===== Available data
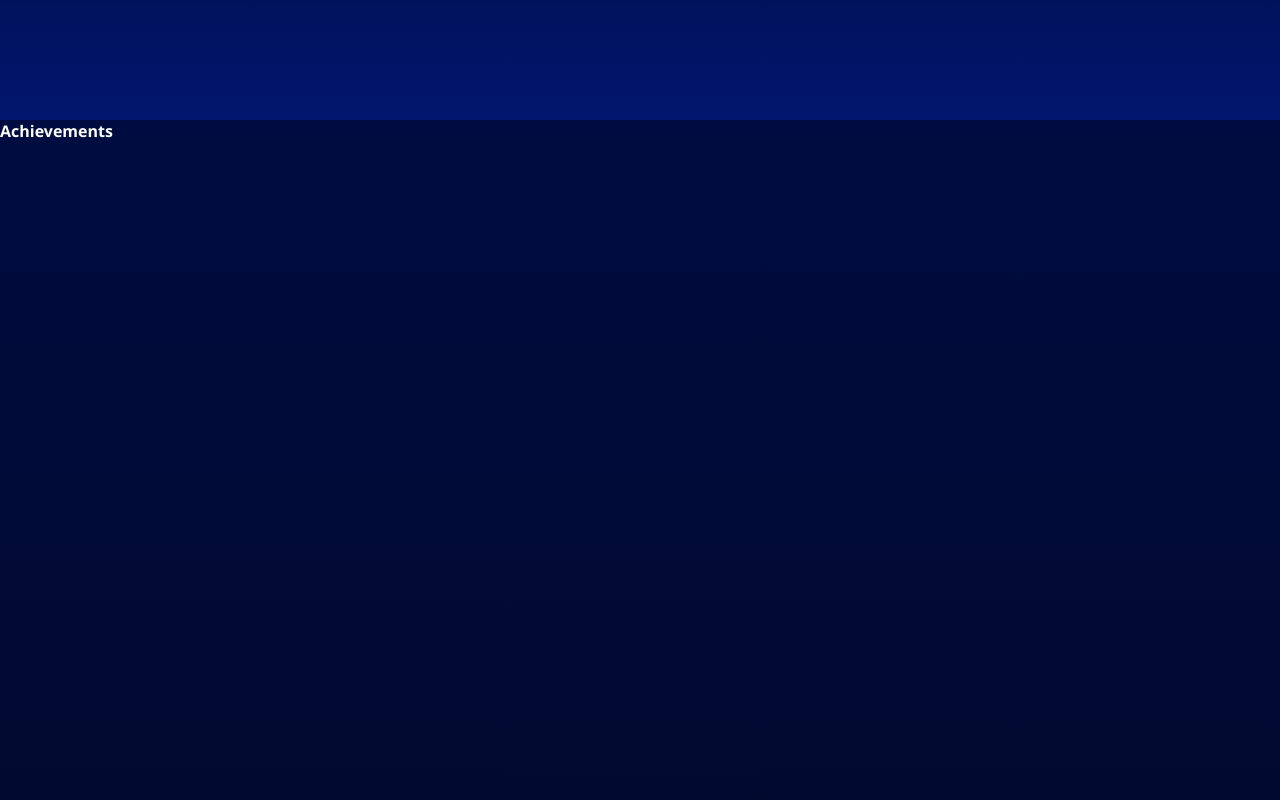
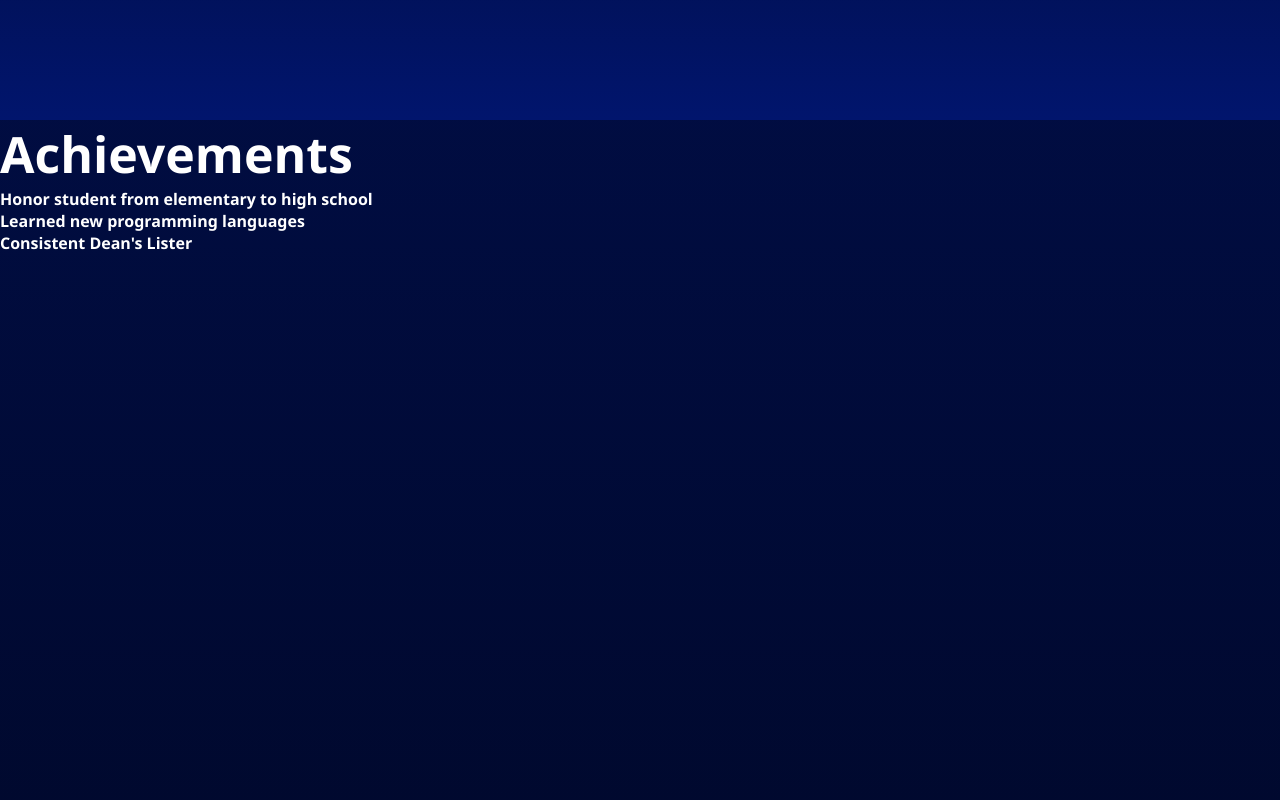
Before and after one commit to JanDerrick/Personal-Webpage, a plain HTML site: page index.html in a window 1280 px wide. Shown: the part 1480-2280 px from the top of the page. Drawn offline with Linux system fonts and the light colour scheme.

Commit message:
added achievements content

```diff
--- a/index.html
+++ b/index.html
@@ -2,6 +2,7 @@
 <html>
   <head>
     <title>Derrick's Webpage </title>
+    <link rel="icon" href="pictures/tab_icon.jpg" type="image/jpg">
     <link rel="stylesheet" href="styles/styles.css">
     <link rel="stylesheet" href="styles/header.css">
     <link rel="stylesheet" href="styles/home_page.css">
@@ -123,9 +124,38 @@
 
     </section>
 
-    <section id="achievements">Achievements</section>
+    <section id="achievements">
+      <div class="achievements-page">
+        <h1>Achievements</h1>
+        <div class="card-container">
+          <div class="card">
+            <p>Honor student from elementary to high school</p>
+          </div>
+
+          <div class="card">
+            <p>Learned new programming languages</p>
+          </div>
+
+          <div class="card">
+            <p>Consistent Dean's Lister</p>
+          </div>
+
+          <div class="card">
+            <p></p>
+          </div>
+
+          <div class="card">
+            <p></p>
+          </div>
+
+          <div class="card">
+            <p></p>
+          </div>
+        </div>
+      </div>
+    </section>
+
     <section id="about">About Page</section>
-
     <section id="socials">Socials</section>
   </body>
 </html>
```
==========
Description of the task
For every entry above, please output the text exactly and leave any picture behind.

Task output
Before and after one commit to JanDerrick/Personal-Webpage, a plain HTML site: page index.html in a window 1280 px wide. Shown: the part 1480-2280 px from the top of the page. Drawn offline with Linux system fonts and the light colour scheme.

Commit message:
added achievements content

```diff
--- a/index.html
+++ b/index.html
@@ -2,6 +2,7 @@
 <html>
   <head>
     <title>Derrick's Webpage </title>
+    <link rel="icon" href="pictures/tab_icon.jpg" type="image/jpg">
     <link rel="stylesheet" href="styles/styles.css">
     <link rel="stylesheet" href="styles/header.css">
     <link rel="stylesheet" href="styles/home_page.css">
@@ -123,9 +124,38 @@
 
     </section>
 
-    <section id="achievements">Achievements</section>
+    <section id="achievements">
+      <div class="achievements-page">
+        <h1>Achievements</h1>
+        <div class="card-container">
+          <div class="card">
+            <p>Honor student from elementary to high school</p>
+          </div>
+
+          <div class="card">
+            <p>Learned new programming languages</p>
+          </div>
+
+          <div class="card">
+            <p>Consistent Dean's Lister</p>
+          </div>
+
+          <div class="card">
+            <p></p>
+          </div>
+
+          <div class="card">
+            <p></p>
+          </div>
+
+          <div class="card">
+            <p></p>
+          </div>
+        </div>
+      </div>
+    </section>
+
     <section id="about">About Page</section>
-
     <section id="socials">Socials</section>
   </body>
 </html>
```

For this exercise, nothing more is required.